> _TASK DESCRIPTION_
Output all entries verbatim. Skip pictures.

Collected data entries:
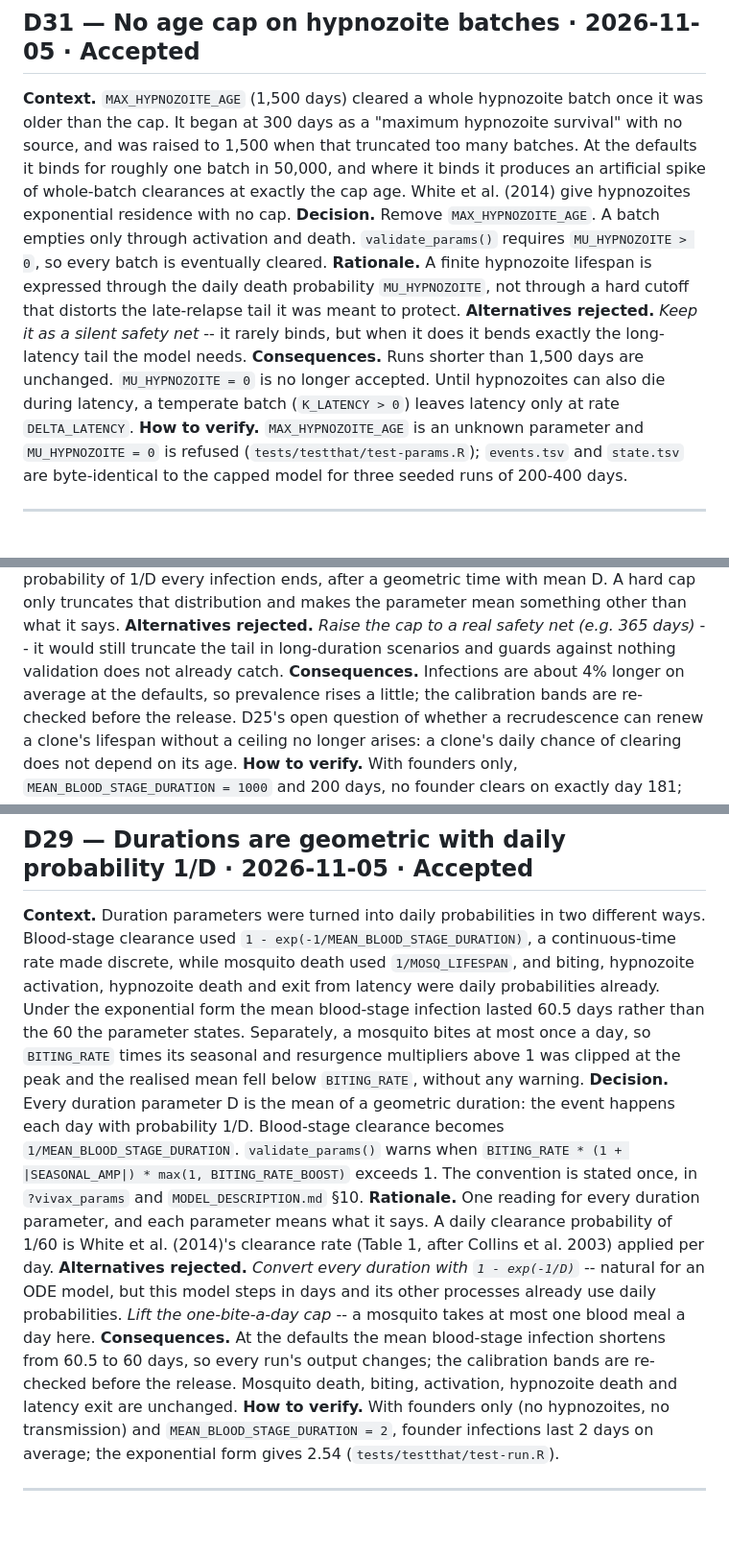
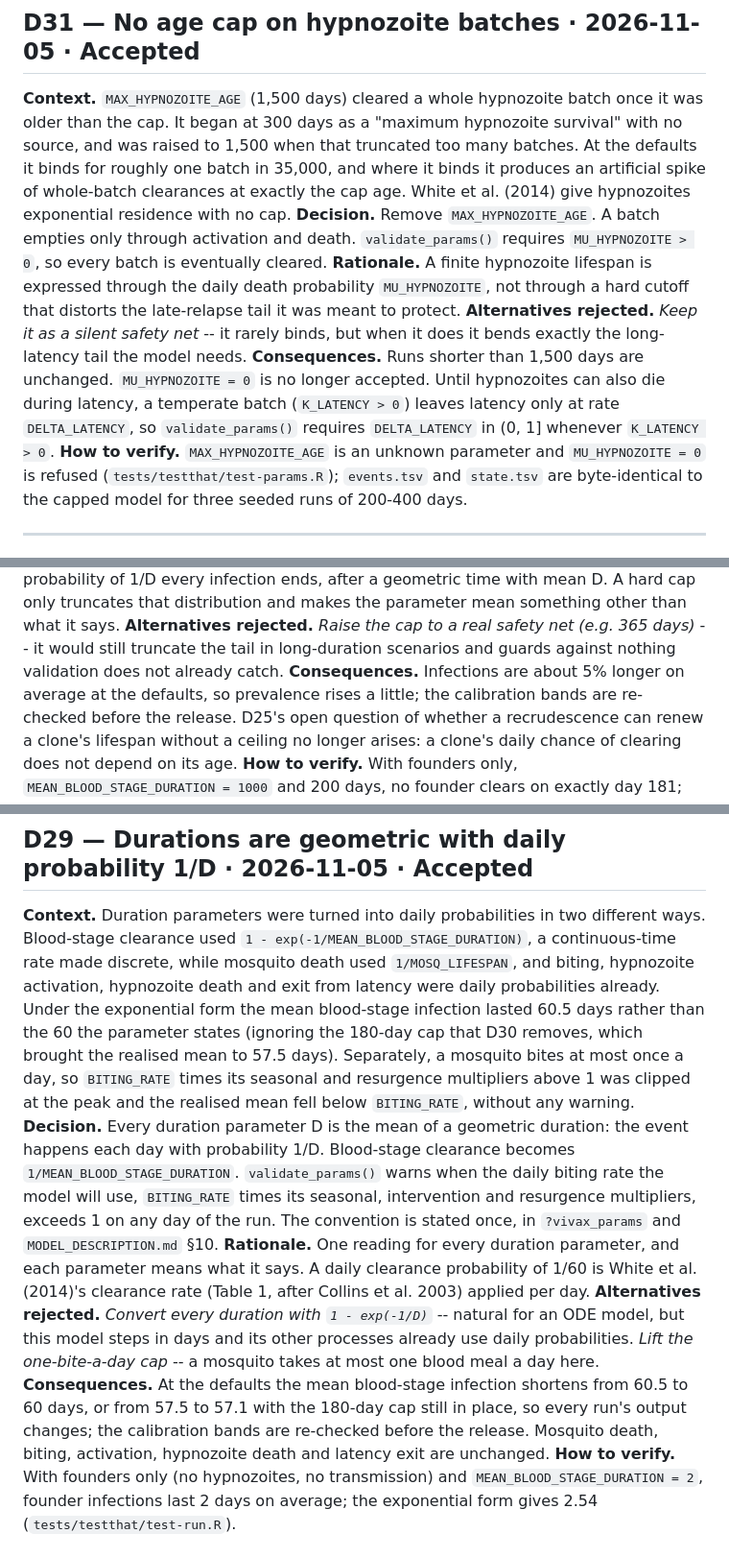
Before and after one commit to shaziaruybal/malariafwd, a Markdown page: DECISIONS.md, 3 parts joined by grey strips. Shown at 96% size. Drawn GitHub-style; blank space fills up the shorter version.

```diff
--- a/DECISIONS.md
+++ b/DECISIONS.md
@@ -23,7 +23,7 @@ refer to paths from the prototype that preceded it.
 **Context.** `MAX_HYPNOZOITE_AGE` (1,500 days) cleared a whole hypnozoite batch once it was older
 than the cap. It began at 300 days as a "maximum hypnozoite survival" with no source, and was
 raised to 1,500 when that truncated too many batches. At the defaults it binds for roughly one
-batch in 50,000, and where it binds it produces an artificial spike of whole-batch clearances
+batch in 35,000, and where it binds it produces an artificial spike of whole-batch clearances
 at exactly the cap age. White et al. (2014) give hypnozoites exponential residence with no cap.
 **Decision.** Remove `MAX_HYPNOZOITE_AGE`. A batch empties only through activation and death.
 `validate_params()` requires `MU_HYPNOZOITE > 0`, so every batch is eventually cleared.
@@ -34,7 +34,8 @@ protect.
 bends exactly the long-latency tail the model needs.
 **Consequences.** Runs shorter than 1,500 days are unchanged. `MU_HYPNOZOITE = 0` is no longer
 accepted. Until hypnozoites can also die during latency, a temperate batch (`K_LATENCY > 0`)
-leaves latency only at rate `DELTA_LATENCY`.
+leaves latency only at rate `DELTA_LATENCY`, so `validate_params()` requires `DELTA_LATENCY`
+in (0, 1] whenever `K_LATENCY > 0`.
 **How to verify.** `MAX_HYPNOZOITE_AGE` is an unknown parameter and `MU_HYPNOZOITE = 0` is
 refused (`tests/testthat/test-params.R`); `events.tsv` and `state.tsv` are byte-identical to the
 capped model for three seeded runs of 200-400 days.
@@ -57,7 +58,7 @@ something other than what it says.
 **Alternatives rejected.** *Raise the cap to a real safety net (e.g. 365 days)* -- it would still
 truncate the tail in long-duration scenarios and guards against nothing validation does not
 already catch.
-**Consequences.** Infections are about 4% longer on average at the defaults, so prevalence rises
+**Consequences.** Infections are about 5% longer on average at the defaults, so prevalence rises
 a little; the calibration bands are re-checked before the release. D25's open question of
 whether a recrudescence can renew a clone's lifespan without a ceiling no longer arises: a
 clone's daily chance of clearing does not depend on its age.
@@ -71,14 +72,16 @@ clears on exactly day 181; with the cap about 83% did (`tests/testthat/test-run.
 Blood-stage clearance used `1 - exp(-1/MEAN_BLOOD_STAGE_DURATION)`, a continuous-time rate made
 discrete, while mosquito death used `1/MOSQ_LIFESPAN`, and biting, hypnozoite activation,
 hypnozoite death and exit from latency were daily probabilities already. Under the exponential
-form the mean blood-stage infection lasted 60.5 days rather than the 60 the parameter states.
+form the mean blood-stage infection lasted 60.5 days rather than the 60 the parameter states
+(ignoring the 180-day cap that D30 removes, which brought the realised mean to 57.5 days).
 Separately, a mosquito bites at most once a day, so `BITING_RATE` times its seasonal and
 resurgence multipliers above 1 was clipped at the peak and the realised mean fell below
 `BITING_RATE`, without any warning.
 **Decision.** Every duration parameter D is the mean of a geometric duration: the event happens
 each day with probability 1/D. Blood-stage clearance becomes `1/MEAN_BLOOD_STAGE_DURATION`.
-`validate_params()` warns when `BITING_RATE * (1 + |SEASONAL_AMP|) * max(1, BITING_RATE_BOOST)`
-exceeds 1. The convention is stated once, in `?vivax_params` and `MODEL_DESCRIPTION.md` §10.
+`validate_params()` warns when the daily biting rate the model will use, `BITING_RATE` times
+its seasonal, intervention and resurgence multipliers, exceeds 1 on any day of the run. The
+convention is stated once, in `?vivax_params` and `MODEL_DESCRIPTION.md` §10.
 **Rationale.** One reading for every duration parameter, and each parameter means what it says.
 A daily clearance probability of 1/60 is White et al. (2014)'s clearance rate (Table 1, after
 Collins et al. 2003) applied per day.
@@ -86,8 +89,9 @@ Collins et al. 2003) applied per day.
 model, but this model steps in days and its other processes already use daily probabilities.
 *Lift the one-bite-a-day cap* -- a mosquito takes at most one blood meal a day here.
 **Consequences.** At the defaults the mean blood-stage infection shortens from 60.5 to 60 days,
-so every run's output changes; the calibration bands are re-checked before the release.
-Mosquito death, biting, activation, hypnozoite death and latency exit are unchanged.
+or from 57.5 to 57.1 with the 180-day cap still in place, so every run's output changes; the
+calibration bands are re-checked before the release. Mosquito death, biting, activation,
+hypnozoite death and latency exit are unchanged.
 **How to verify.** With founders only (no hypnozoites, no transmission) and
 `MEAN_BLOOD_STAGE_DURATION = 2`, founder infections last 2 days on average; the exponential form
 gives 2.54 (`tests/testthat/test-run.R`).
```
Also changed, not shown: MODEL_DESCRIPTION.md (+10 -10 lines), NEWS.md (+1 -1 lines), man/figures/model-structure.png, 1 other file.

> _ANSWER SPACE_
Before and after one commit to shaziaruybal/malariafwd, a Markdown page: DECISIONS.md, 3 parts joined by grey strips. Shown at 96% size. Drawn GitHub-style; blank space fills up the shorter version.

```diff
--- a/DECISIONS.md
+++ b/DECISIONS.md
@@ -23,7 +23,7 @@ refer to paths from the prototype that preceded it.
 **Context.** `MAX_HYPNOZOITE_AGE` (1,500 days) cleared a whole hypnozoite batch once it was older
 than the cap. It began at 300 days as a "maximum hypnozoite survival" with no source, and was
 raised to 1,500 when that truncated too many batches. At the defaults it binds for roughly one
-batch in 50,000, and where it binds it produces an artificial spike of whole-batch clearances
+batch in 35,000, and where it binds it produces an artificial spike of whole-batch clearances
 at exactly the cap age. White et al. (2014) give hypnozoites exponential residence with no cap.
 **Decision.** Remove `MAX_HYPNOZOITE_AGE`. A batch empties only through activation and death.
 `validate_params()` requires `MU_HYPNOZOITE > 0`, so every batch is eventually cleared.
@@ -34,7 +34,8 @@ protect.
 bends exactly the long-latency tail the model needs.
 **Consequences.** Runs shorter than 1,500 days are unchanged. `MU_HYPNOZOITE = 0` is no longer
 accepted. Until hypnozoites can also die during latency, a temperate batch (`K_LATENCY > 0`)
-leaves latency only at rate `DELTA_LATENCY`.
+leaves latency only at rate `DELTA_LATENCY`, so `validate_params()` requires `DELTA_LATENCY`
+in (0, 1] whenever `K_LATENCY > 0`.
 **How to verify.** `MAX_HYPNOZOITE_AGE` is an unknown parameter and `MU_HYPNOZOITE = 0` is
 refused (`tests/testthat/test-params.R`); `events.tsv` and `state.tsv` are byte-identical to the
 capped model for three seeded runs of 200-400 days.
@@ -57,7 +58,7 @@ something other than what it says.
 **Alternatives rejected.** *Raise the cap to a real safety net (e.g. 365 days)* -- it would still
 truncate the tail in long-duration scenarios and guards against nothing validation does not
 already catch.
-**Consequences.** Infections are about 4% longer on average at the defaults, so prevalence rises
+**Consequences.** Infections are about 5% longer on average at the defaults, so prevalence rises
 a little; the calibration bands are re-checked before the release. D25's open question of
 whether a recrudescence can renew a clone's lifespan without a ceiling no longer arises: a
 clone's daily chance of clearing does not depend on its age.
@@ -71,14 +72,16 @@ clears on exactly day 181; with the cap about 83% did (`tests/testthat/test-run.
 Blood-stage clearance used `1 - exp(-1/MEAN_BLOOD_STAGE_DURATION)`, a continuous-time rate made
 discrete, while mosquito death used `1/MOSQ_LIFESPAN`, and biting, hypnozoite activation,
 hypnozoite death and exit from latency were daily probabilities already. Under the exponential
-form the mean blood-stage infection lasted 60.5 days rather than the 60 the parameter states.
+form the mean blood-stage infection lasted 60.5 days rather than the 60 the parameter states
+(ignoring the 180-day cap that D30 removes, which brought the realised mean to 57.5 days).
 Separately, a mosquito bites at most once a day, so `BITING_RATE` times its seasonal and
 resurgence multipliers above 1 was clipped at the peak and the realised mean fell below
 `BITING_RATE`, without any warning.
 **Decision.** Every duration parameter D is the mean of a geometric duration: the event happens
 each day with probability 1/D. Blood-stage clearance becomes `1/MEAN_BLOOD_STAGE_DURATION`.
-`validate_params()` warns when `BITING_RATE * (1 + |SEASONAL_AMP|) * max(1, BITING_RATE_BOOST)`
-exceeds 1. The convention is stated once, in `?vivax_params` and `MODEL_DESCRIPTION.md` §10.
+`validate_params()` warns when the daily biting rate the model will use, `BITING_RATE` times
+its seasonal, intervention and resurgence multipliers, exceeds 1 on any day of the run. The
+convention is stated once, in `?vivax_params` and `MODEL_DESCRIPTION.md` §10.
 **Rationale.** One reading for every duration parameter, and each parameter means what it says.
 A daily clearance probability of 1/60 is White et al. (2014)'s clearance rate (Table 1, after
 Collins et al. 2003) applied per day.
@@ -86,8 +89,9 @@ Collins et al. 2003) applied per day.
 model, but this model steps in days and its other processes already use daily probabilities.
 *Lift the one-bite-a-day cap* -- a mosquito takes at most one blood meal a day here.
 **Consequences.** At the defaults the mean blood-stage infection shortens from 60.5 to 60 days,
-so every run's output changes; the calibration bands are re-checked before the release.
-Mosquito death, biting, activation, hypnozoite death and latency exit are unchanged.
+or from 57.5 to 57.1 with the 180-day cap still in place, so every run's output changes; the
+calibration bands are re-checked before the release. Mosquito death, biting, activation,
+hypnozoite death and latency exit are unchanged.
 **How to verify.** With founders only (no hypnozoites, no transmission) and
 `MEAN_BLOOD_STAGE_DURATION = 2`, founder infections last 2 days on average; the exponential form
 gives 2.54 (`tests/testthat/test-run.R`).
```
Also changed, not shown: MODEL_DESCRIPTION.md (+10 -10 lines), NEWS.md (+1 -1 lines), man/figures/model-structure.png, 1 other file.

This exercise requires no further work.